Position #1: Faith and culture writer Jonathan Merritt says that too much of the debate has centered around the question of if teaching the Bible is appropriate in a public school setting, but few recognize that the question of how is far more contentious:
Those who teach these courses will most likely be non-literalists trained at secular state universities, not homeschooled conservative evangelicals or Bible college graduates. They may believe that the many "seeming contradictions" of the Bible are actual ones. If asked, they may teach students that the stories of "Jonah and the Whale" or "Noah's Ark" are mythic allegories, rather than historical accounts of miraculous events.
Do the Christians crying for a reintroduction of Bible courses want their children taught, for example, that the creation account in Genesis is little more than pretty poetry? It's safe to assume they do not. But most haven't thought this deeply about the issue.
Position #2: Scot McKnight, Professor of New Testament at Northern Seminary, believes Merritt's concern about the character and intent of those who will be teaching the Bible in public schools are overstated and finds other reasons to support such classes:
I see the Bible in a public conversation to be a good thing since it will enhance the reading of the Bible; students are mostly sharp enough not simply to believe whatever a teacher in a public school might teach; this will generate more conversations between parents and their children about the Bible; this will encourage pastors and churches to be more aware of alternative views and it will necessarily sharpen their own readings; one needs to be exposed to alternative views about the Bible; Paul was happy someone was talking about the gospel even if he didn't like all they were saying; . . .

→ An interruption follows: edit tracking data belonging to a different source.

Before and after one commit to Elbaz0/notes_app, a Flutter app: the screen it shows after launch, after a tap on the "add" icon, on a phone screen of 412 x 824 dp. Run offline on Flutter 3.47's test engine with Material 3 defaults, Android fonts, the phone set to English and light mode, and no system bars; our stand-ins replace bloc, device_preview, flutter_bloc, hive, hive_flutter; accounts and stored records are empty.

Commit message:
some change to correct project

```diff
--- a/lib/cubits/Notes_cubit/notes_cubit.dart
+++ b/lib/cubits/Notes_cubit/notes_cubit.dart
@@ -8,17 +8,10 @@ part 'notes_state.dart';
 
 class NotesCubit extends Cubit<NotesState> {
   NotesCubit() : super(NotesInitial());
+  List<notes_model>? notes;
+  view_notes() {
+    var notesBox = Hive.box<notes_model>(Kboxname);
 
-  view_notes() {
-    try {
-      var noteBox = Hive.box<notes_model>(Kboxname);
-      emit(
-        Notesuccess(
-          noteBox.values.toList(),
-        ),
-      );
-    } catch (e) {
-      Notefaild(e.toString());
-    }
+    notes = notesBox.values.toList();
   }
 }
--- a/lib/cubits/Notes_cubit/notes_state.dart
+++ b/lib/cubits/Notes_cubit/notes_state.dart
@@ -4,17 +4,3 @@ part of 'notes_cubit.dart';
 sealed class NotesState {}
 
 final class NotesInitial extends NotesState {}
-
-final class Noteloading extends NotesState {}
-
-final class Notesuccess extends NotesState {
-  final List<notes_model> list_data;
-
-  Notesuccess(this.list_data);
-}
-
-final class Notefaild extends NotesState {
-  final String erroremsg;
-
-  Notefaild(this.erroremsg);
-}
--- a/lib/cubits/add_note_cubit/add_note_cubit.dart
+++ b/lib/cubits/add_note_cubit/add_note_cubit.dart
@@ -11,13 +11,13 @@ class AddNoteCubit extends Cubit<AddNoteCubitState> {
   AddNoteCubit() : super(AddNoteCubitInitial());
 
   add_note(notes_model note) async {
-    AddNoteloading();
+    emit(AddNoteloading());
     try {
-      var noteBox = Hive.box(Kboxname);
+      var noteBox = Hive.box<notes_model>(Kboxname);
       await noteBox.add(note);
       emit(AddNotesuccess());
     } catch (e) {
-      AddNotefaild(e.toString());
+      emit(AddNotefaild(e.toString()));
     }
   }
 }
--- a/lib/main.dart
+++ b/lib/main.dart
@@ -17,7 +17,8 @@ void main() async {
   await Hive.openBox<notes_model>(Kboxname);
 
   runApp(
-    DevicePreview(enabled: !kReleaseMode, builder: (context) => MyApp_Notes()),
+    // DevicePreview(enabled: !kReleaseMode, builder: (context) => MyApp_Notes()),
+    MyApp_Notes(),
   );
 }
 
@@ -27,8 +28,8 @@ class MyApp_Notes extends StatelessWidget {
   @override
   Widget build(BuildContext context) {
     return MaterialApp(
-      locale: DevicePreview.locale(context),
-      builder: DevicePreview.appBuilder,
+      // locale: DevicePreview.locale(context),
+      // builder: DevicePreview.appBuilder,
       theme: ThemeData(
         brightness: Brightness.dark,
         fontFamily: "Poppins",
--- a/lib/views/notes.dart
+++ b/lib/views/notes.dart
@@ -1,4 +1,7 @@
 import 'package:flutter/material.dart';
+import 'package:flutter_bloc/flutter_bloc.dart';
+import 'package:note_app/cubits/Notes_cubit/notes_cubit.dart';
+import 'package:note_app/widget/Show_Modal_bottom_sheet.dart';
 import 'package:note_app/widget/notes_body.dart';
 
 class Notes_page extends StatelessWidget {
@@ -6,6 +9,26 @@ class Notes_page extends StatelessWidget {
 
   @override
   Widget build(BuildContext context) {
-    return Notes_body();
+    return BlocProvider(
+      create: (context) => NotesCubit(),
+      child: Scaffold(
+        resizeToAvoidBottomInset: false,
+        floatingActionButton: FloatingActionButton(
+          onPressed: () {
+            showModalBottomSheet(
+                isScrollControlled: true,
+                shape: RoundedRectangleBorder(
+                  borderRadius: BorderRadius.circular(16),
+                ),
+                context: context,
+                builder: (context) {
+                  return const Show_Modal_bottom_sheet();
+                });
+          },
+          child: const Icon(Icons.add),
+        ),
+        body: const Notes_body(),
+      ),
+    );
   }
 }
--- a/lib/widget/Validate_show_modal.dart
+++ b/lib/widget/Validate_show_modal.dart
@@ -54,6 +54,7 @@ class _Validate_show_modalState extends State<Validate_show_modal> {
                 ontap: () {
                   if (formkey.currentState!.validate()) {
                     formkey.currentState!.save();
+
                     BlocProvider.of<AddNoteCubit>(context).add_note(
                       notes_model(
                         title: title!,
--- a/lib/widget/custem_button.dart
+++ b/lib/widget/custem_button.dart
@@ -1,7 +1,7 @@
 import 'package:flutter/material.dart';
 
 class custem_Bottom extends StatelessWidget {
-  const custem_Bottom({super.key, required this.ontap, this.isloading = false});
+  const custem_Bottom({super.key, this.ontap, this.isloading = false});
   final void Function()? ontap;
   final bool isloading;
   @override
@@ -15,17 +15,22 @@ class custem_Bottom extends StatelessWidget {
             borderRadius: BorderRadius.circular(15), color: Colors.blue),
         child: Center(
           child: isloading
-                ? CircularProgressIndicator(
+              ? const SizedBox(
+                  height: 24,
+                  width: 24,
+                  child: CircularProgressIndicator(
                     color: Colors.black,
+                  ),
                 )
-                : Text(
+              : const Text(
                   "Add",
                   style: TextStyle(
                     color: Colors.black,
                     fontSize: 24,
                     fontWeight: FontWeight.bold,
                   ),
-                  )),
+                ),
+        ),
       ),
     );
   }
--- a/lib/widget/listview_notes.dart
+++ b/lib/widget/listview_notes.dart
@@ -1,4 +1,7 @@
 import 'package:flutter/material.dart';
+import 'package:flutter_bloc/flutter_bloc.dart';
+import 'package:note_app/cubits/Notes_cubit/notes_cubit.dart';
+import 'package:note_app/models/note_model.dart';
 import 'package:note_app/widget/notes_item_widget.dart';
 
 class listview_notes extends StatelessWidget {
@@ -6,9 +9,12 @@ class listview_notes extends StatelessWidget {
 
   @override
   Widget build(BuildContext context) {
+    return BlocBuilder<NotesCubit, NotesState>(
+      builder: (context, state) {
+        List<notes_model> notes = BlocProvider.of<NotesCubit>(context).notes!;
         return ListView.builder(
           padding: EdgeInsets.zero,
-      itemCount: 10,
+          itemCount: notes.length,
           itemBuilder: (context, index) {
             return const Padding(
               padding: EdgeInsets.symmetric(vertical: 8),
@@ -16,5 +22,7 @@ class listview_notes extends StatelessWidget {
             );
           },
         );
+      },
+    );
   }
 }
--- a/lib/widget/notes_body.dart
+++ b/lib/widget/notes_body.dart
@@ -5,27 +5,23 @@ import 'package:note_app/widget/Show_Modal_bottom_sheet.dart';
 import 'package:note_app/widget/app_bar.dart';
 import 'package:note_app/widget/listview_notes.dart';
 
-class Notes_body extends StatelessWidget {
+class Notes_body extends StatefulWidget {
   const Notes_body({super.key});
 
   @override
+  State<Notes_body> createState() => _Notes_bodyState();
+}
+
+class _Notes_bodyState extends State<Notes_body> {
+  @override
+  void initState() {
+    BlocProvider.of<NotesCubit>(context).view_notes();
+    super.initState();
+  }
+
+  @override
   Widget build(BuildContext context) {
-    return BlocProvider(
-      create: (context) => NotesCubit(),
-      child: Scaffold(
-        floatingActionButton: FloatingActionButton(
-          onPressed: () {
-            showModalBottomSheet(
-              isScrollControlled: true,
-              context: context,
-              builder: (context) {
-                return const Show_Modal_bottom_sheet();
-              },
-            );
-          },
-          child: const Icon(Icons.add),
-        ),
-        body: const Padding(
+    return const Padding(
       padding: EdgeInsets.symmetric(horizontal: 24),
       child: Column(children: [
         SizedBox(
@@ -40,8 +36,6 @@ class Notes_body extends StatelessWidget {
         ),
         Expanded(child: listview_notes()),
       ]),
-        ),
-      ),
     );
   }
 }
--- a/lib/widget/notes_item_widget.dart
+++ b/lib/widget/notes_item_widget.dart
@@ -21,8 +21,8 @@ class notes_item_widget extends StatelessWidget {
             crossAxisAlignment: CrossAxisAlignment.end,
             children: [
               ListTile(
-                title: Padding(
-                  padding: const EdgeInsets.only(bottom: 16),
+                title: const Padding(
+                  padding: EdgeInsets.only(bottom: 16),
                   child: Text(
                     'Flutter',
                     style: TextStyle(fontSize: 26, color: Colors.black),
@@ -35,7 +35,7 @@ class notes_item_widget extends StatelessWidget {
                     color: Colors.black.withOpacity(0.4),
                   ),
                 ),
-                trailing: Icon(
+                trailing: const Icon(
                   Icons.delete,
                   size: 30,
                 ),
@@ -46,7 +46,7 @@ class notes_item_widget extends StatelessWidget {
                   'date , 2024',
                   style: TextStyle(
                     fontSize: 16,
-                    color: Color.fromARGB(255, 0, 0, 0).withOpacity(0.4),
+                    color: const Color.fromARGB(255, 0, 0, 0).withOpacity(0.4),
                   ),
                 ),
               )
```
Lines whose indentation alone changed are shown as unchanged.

Scoring the Debate: While Merritt expresses valid concerns about how the Bible will be taught in schools, I believe the benefits outweigh the drawbacks. From a pedagogical perspective, teaching the Bible is essential to developing a broad-based education. The Bible is a foundational document of Western culture and any student unfamiliar with the text will fail to understand the thousands of references, allusions, and metaphors used in art, literature, and history. As literary critic E.D. Hirsch, Jr. once claimed, "No one in the English speaking world can be considered literate without a basic knowledge of the Bible."
Unfortunately, this form of illiteracy is pervasive in America—even among Christians. Many young evangelicals will heartily proclaim that the Bible is true without knowing much about the actual contents of the book. When confronted by critics of the Bible, they are often incapable of even understanding the arguments being made, much less aware of how to respond effectively. Merritt, however, believes this is a primary reason not to teach the Bible is school:

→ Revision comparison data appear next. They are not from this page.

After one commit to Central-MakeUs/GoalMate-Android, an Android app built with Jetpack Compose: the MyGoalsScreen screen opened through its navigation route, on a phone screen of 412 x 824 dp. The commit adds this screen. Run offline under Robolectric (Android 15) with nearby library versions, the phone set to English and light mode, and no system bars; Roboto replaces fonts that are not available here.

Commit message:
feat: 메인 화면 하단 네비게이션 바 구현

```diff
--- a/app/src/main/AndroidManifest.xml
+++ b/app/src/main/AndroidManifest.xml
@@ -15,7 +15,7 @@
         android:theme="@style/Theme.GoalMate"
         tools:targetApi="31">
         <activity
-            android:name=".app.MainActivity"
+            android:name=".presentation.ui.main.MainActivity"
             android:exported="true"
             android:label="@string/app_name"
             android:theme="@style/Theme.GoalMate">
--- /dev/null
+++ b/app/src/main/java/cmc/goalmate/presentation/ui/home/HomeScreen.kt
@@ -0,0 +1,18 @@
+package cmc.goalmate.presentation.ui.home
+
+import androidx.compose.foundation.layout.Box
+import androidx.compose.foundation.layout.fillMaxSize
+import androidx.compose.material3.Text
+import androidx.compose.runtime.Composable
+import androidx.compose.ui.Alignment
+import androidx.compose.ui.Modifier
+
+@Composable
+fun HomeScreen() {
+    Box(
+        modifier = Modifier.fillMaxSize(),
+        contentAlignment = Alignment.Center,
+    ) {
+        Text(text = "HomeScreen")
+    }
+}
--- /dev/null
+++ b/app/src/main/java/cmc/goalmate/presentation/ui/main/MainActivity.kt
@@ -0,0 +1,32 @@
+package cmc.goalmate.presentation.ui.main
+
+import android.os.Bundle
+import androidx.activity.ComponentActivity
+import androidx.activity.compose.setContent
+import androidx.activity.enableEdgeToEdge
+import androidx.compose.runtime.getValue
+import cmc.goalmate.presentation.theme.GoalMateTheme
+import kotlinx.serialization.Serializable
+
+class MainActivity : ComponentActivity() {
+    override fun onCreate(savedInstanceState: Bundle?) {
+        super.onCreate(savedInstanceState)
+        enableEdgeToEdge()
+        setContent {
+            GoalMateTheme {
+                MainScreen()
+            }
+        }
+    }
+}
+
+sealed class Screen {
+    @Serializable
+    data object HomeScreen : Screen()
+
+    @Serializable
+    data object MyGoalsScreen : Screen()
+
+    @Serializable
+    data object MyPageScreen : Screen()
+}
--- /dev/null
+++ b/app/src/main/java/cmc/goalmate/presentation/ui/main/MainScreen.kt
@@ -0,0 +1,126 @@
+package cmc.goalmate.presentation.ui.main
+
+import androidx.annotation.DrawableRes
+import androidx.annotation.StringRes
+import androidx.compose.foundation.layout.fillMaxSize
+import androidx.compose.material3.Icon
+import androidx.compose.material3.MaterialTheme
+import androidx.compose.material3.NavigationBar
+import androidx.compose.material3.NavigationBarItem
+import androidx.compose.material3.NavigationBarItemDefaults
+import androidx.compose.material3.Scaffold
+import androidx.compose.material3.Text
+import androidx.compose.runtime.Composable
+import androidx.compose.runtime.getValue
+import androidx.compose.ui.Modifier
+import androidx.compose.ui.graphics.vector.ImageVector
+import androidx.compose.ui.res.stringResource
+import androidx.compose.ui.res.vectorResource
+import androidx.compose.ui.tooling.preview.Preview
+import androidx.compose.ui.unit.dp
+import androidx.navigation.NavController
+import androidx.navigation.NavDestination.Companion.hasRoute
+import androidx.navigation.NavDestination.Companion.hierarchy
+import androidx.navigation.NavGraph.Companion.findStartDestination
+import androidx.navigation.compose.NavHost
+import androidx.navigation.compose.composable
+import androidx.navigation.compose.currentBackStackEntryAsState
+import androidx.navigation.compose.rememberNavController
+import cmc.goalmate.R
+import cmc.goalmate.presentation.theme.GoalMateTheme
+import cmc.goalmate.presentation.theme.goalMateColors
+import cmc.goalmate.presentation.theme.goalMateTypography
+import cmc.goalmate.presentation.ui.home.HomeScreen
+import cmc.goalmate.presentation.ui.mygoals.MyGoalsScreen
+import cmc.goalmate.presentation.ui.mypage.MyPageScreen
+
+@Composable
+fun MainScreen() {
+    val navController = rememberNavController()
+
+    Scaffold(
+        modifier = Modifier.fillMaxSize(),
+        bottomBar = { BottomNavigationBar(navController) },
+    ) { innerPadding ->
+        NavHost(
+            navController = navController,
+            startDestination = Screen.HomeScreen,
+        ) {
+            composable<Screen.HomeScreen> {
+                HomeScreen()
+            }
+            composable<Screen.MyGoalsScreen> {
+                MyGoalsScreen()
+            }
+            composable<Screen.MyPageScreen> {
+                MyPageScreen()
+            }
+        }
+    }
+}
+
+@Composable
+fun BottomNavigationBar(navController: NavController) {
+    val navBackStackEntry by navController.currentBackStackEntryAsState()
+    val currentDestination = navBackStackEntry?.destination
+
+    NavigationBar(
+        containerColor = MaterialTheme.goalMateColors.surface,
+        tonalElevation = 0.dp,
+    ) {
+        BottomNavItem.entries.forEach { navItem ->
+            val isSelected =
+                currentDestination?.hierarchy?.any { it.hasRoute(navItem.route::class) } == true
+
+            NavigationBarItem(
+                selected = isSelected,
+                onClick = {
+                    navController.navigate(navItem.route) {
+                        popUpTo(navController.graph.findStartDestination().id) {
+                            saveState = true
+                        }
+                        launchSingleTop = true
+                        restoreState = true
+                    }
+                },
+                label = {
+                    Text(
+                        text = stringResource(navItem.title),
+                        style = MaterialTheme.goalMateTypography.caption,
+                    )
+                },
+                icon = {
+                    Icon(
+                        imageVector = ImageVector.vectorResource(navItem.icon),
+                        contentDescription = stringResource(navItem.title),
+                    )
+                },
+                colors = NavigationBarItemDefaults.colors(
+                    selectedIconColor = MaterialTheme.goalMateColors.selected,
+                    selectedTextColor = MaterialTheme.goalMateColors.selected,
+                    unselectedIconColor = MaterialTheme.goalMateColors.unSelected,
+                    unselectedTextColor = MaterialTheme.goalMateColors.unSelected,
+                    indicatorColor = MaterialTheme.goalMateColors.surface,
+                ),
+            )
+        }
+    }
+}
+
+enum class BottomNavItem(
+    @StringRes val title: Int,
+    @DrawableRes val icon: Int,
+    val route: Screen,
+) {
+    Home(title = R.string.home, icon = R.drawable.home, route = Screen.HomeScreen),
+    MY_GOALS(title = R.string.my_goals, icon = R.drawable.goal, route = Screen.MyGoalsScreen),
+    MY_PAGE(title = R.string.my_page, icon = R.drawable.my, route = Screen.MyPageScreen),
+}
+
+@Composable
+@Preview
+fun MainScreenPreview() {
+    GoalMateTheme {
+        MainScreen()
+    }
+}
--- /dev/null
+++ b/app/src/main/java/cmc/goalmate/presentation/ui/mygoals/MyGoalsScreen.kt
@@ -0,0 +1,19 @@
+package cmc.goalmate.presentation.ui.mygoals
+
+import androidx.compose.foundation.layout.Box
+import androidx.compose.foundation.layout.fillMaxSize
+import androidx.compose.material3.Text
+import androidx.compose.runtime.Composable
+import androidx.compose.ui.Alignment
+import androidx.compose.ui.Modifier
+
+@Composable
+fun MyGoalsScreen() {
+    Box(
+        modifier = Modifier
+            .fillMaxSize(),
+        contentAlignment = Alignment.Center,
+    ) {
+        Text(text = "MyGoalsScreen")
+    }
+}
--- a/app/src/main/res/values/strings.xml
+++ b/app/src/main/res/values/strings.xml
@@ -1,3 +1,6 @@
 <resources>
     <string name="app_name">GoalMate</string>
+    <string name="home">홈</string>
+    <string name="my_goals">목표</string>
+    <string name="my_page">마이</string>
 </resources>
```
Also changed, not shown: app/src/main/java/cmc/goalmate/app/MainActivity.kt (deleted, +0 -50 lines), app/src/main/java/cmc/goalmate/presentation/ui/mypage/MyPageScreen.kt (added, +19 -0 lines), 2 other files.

Conservative Christians should know better than to advocate for such courses. After all, they have long decried the well-documented "liberalizing effect" of public college and universities who offer similar courses. Many conservative Christians leave home for college, take an introduction to religion course, and return with an entirely different worldview than their parents hold. Do they want the same experience with their seventh graders?
In my experience, seventh graders tend to be less academically gullible than college freshman. Young Christians in college tend to be overawed by their teachers (a trait not often shared by their siblings in junior high) and unaware that the criticisms made about the Bible by their professors have been effectively addressed or rebutted by prominent Christian scholars thousands of times before. If exposed to alternate views of the Bible at an early age—and their parents and church leaders intelligently address their questions and concerns—students are more likely to learn how to think for themselves and less less likely to fall for substandard secular perspectives of God's Word.
What do you think, should the Bible be taught in public schools?